Eye Tracking


Tracking skills, or the ability to control the fine eye movements required to follow a line of print, are an integral part of reading. A child with a tracking problem will often lose his or her place, skip or transpose words, and struggle with reading comprehension because of the inability to move his or her eyes accurately. 

With healthy tracking skills, rather than reading across a smooth line, a child’s eyes make a series of jumps and pauses as he or she reads.  The small jumps between words or groups of words are called saccades.  The brief pause a child makes while looking at the words is called a fixation. After a fixation, a child will move his or her eyes to the next word or group of words, performing another saccade.

This meticulous coordination of jumps and pauses is controlled by one’s central and peripheral visual systems.  Central vision processes what a child sees in clear detail and defines what he or she is looking at. Peripheral, or side vision, simultaneously locates surrounding objects and lets a child know where to look (see field of vision).  These two systems are sometimes referred to as the "Where is it?" and "What is it?" systems.  In reading, central vision processes the word, while peripheral vision locates the following word and tells a child where to aim his or her eyes next.  The integration of these two systems is what allows a child to efficiently move his or her eyes along a line of print without overshooting or undershooting, or mistakenly aiming his or her eyes at lines above or below.
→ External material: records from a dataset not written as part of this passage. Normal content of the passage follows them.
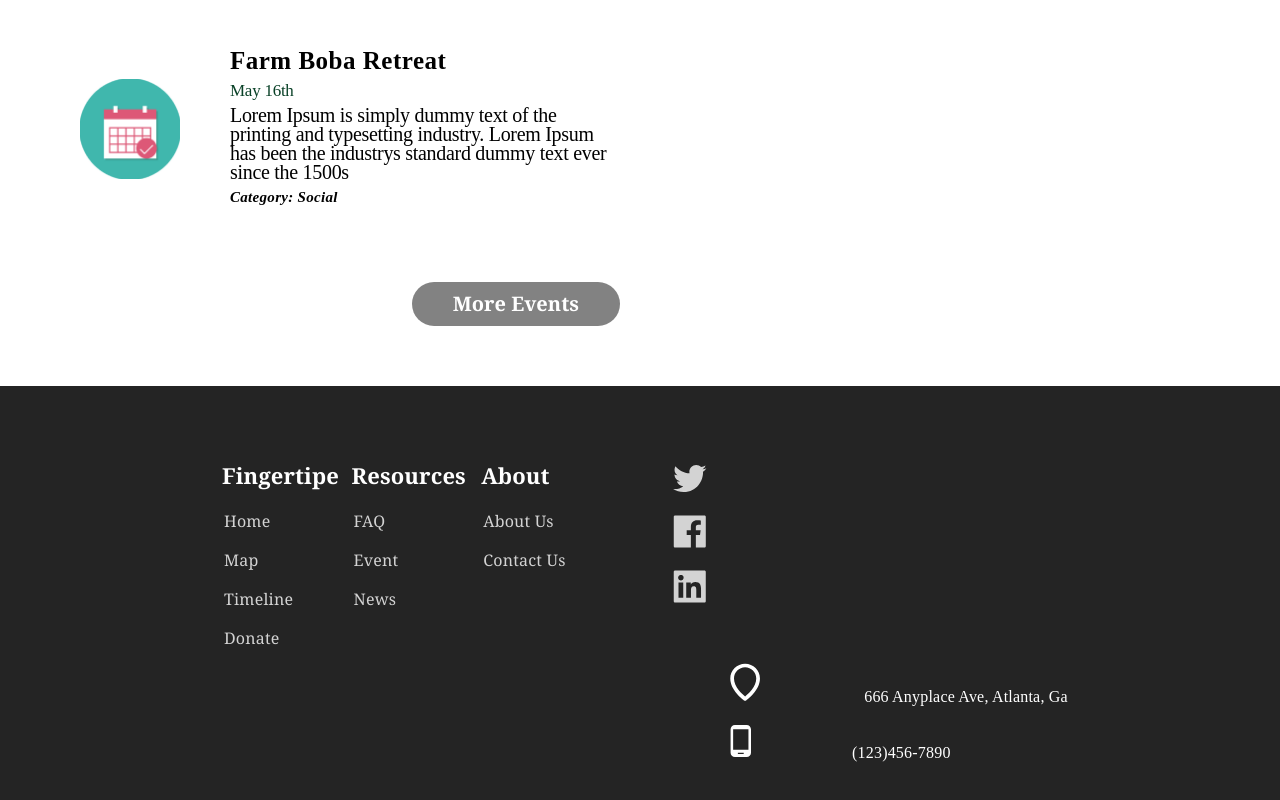
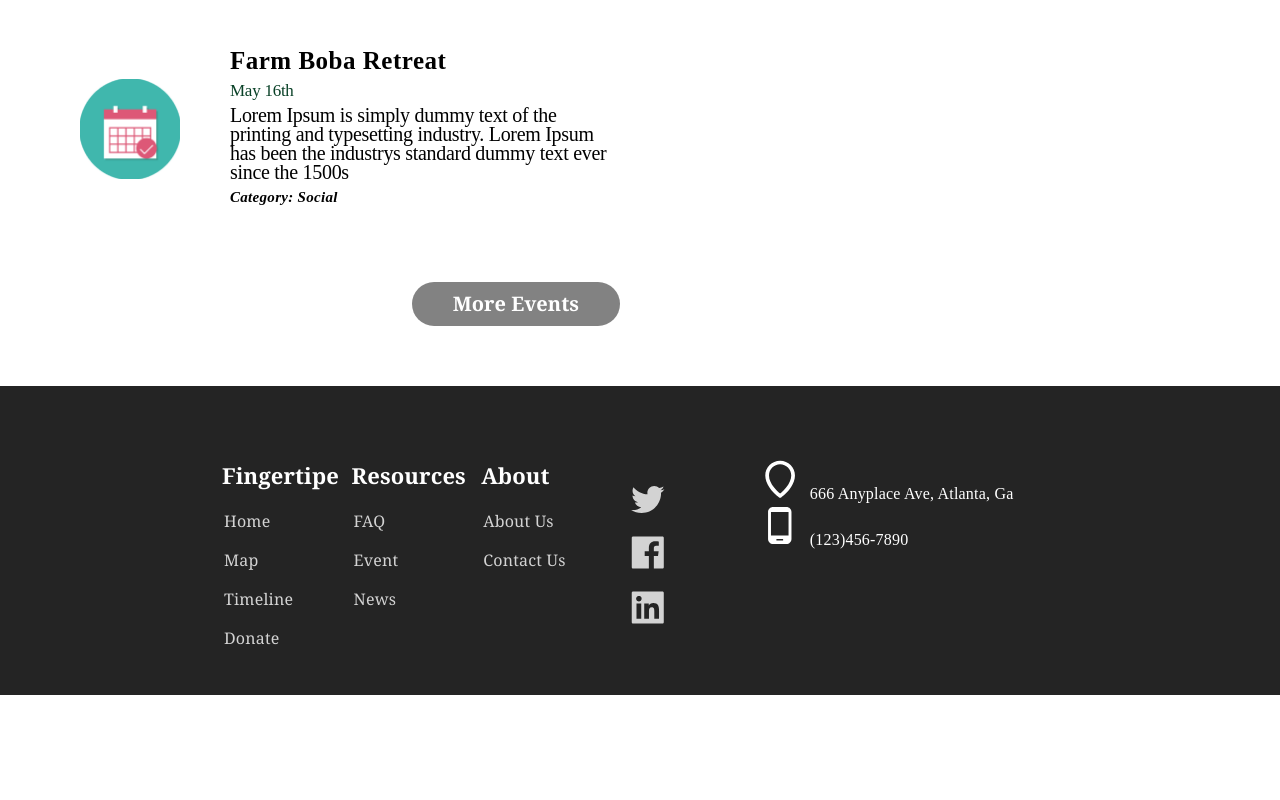
Before and after one commit to lzheng0212/JD_SLS1105, a React (Create React App) app in the folder interactive-web/: page / in a window 1280 px wide. Shown: the part 2055-2855 px from the top of the page. After the commit the page ends 2750 px from the top, so only its background shows below. Built offline with nearby package versions, Linux system fonts and the light colour scheme; no server answers; the database is empty.

Commit message:
complete footer

```diff
--- a/interactive-web/src/component/Footer.css
+++ b/interactive-web/src/component/Footer.css
@@ -115,12 +115,29 @@
     float: left;
 }
 .contact {
-    position: relative;
-    padding-top: 0px;
-    padding-left: 730px;
+    display: flex;
+
+    flex-direction: column;
+    padding-top: 40px;
+    padding-left: 100px;
     padding-bottom: 10px;
-    float: left;
+    padding-right: 100px;
+    flex-basis: 300px;
 
+
+}
+.block .contactContainer li{
+    display: flex;
+    flex-direction: row;
+    flex-basis: 500px;
+    align-items: center;
+    position: static;
+    /* width: 70px; */
+    height: 24px;
+    padding-left: 50px;
+    padding-right: 50px;
+    padding-top: 50px;
+    margin-bottom: 30px;
 }
 
 
@@ -200,12 +217,14 @@ left: 0%;
 right: 48.32%;
 top: 23.91%;
 bottom: 25.91%;
-
+width: 80px;
 font-family: Montserrat;
 font-style: normal;
 font-weight: 500;
 font-size: 16x;
 line-height: 24px;
+padding-top: 30px;
+padding-left: 15px;
 /* identical to box height, or 150% */
 letter-spacing: 0.2px;
 
@@ -214,10 +233,6 @@ letter-spacing: 0.2px;
 color: #FFFFFF;
 
 
-/* Inside Auto Layout */
 
-flex: none;
-order: 1;
-flex-grow: 0;
-margin: 130px 100px;
+
 }
--- a/interactive-web/src/component/Footer.js
+++ b/interactive-web/src/component/Footer.js
@@ -51,7 +51,9 @@ function Footer() {
 
                 </element>
             </element>
-            <element className = "list">
+
+
+
                 <element className = "title">
                     <element className = "text">
                         <element className = "linklist">
@@ -77,26 +79,28 @@ function Footer() {
                     </element>
                     </element>
                 </element>
-            </element>
+                    <element className = "text">
+                            <element className = "contact">
+                                <div className="contactContainer" style={{width:"300px"}}>
+                                    <svg width="30" height="39" viewBox="0 0 31 39" padding-bottom="30" fill="none" xmlns="http://www.w3.org/2000/svg">
+<path d="M14.5163 37.9768C14.8407 38.2085 15.2293 38.333 15.6279 38.333C16.0266 38.333 16.4152 38.2085 16.7396 37.9768C17.3223 37.5648 31.0169 27.6767 30.9613 15.3333C30.9613 6.87892 24.0824 0 15.6279 0C7.17352 0 0.294602 6.87892 0.294602 15.3238C0.239019 27.6767 13.9336 37.5648 14.5163 37.9768ZM15.6279 3.83333C21.9702 3.83333 27.1279 8.99108 27.1279 15.3429C27.1682 23.8491 18.7176 31.487 15.6279 33.9921C12.5402 31.4851 4.08769 23.8453 4.12794 15.3333C4.12794 8.99108 9.28568 3.83333 15.6279 3.83333Z" fill="white"/>
+ </svg>
+
+                                        <text id="text1" >666 Anyplace Ave, Atlanta, Ga</text>
+                                </div>
+                                <div className = "contactContainer">
+                                    <svg width="30" height="39" viewBox="0 0 22 34" padding-bottom="30" fill="none" xmlns="http://www.w3.org/2000/svg">
+<path d="M16.6278 0.958008H4.96118C2.54035 0.958008 0.586182 2.91217 0.586182 5.33301V28.6663C0.586182 31.0872 2.54035 33.0413 4.96118 33.0413H16.6278C19.0487 33.0413 21.0028 31.0872 21.0028 28.6663V5.33301C21.0028 2.91217 19.0487 0.958008 16.6278 0.958008ZM13.7112 30.1247H7.87785V28.6663H13.7112V30.1247ZM18.4508 25.7497H3.13827V5.33301H18.4508V25.7497Z" fill="white"/>
+</svg>
+
+                                    <text id="text1" >(123)456-7890</text>
+                                </div>
+                            </element>
+                        </element>
+
         </element>
 
-                <element className = "title">
-                    <element className = "text">
-                        <element className = "linklist">
-                            <div className = "contact">
-                                <li><svg width="30" height="39" viewBox="0 0 31 39" fill="none" xmlns="http://www.w3.org/2000/svg">
-<path d="M14.5163 37.9768C14.8407 38.2085 15.2293 38.333 15.6279 38.333C16.0266 38.333 16.4152 38.2085 16.7396 37.9768C17.3223 37.5648 31.0169 27.6767 30.9613 15.3333C30.9613 6.87892 24.0824 0 15.6279 0C7.17352 0 0.294602 6.87892 0.294602 15.3238C0.239019 27.6767 13.9336 37.5648 14.5163 37.9768ZM15.6279 3.83333C21.9702 3.83333 27.1279 8.99108 27.1279 15.3429C27.1682 23.8491 18.7176 31.487 15.6279 33.9921C12.5402 31.4851 4.08769 23.8453 4.12794 15.3333C4.12794 8.99108 9.28568 3.83333 15.6279 3.83333Z" fill="white"/>
- </svg> <text id="text1" >666 Anyplace Ave, Atlanta, Ga</text>
-                                </li>
-                                <li><svg width="22" height="34" viewBox="0 0 22 34" fill="none" xmlns="http://www.w3.org/2000/svg">
-<path d="M16.6278 0.958008H4.96118C2.54035 0.958008 0.586182 2.91217 0.586182 5.33301V28.6663C0.586182 31.0872 2.54035 33.0413 4.96118 33.0413H16.6278C19.0487 33.0413 21.0028 31.0872 21.0028 28.6663V5.33301C21.0028 2.91217 19.0487 0.958008 16.6278 0.958008ZM13.7112 30.1247H7.87785V28.6663H13.7112V30.1247ZM18.4508 25.7497H3.13827V5.33301H18.4508V25.7497Z" fill="white"/>
-</svg>
-<text id="text1" >(123)456-7890</text>
-                                </li>
-                            </div>
-                        </element>
-                    </element>
-                </element>
+
     </header>
   );
 }
```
A lack of continuous, fluid, simultaneous integration between these two systems results in difficulty with reading smoothly, keeping track of one’s place, and reading comprehension.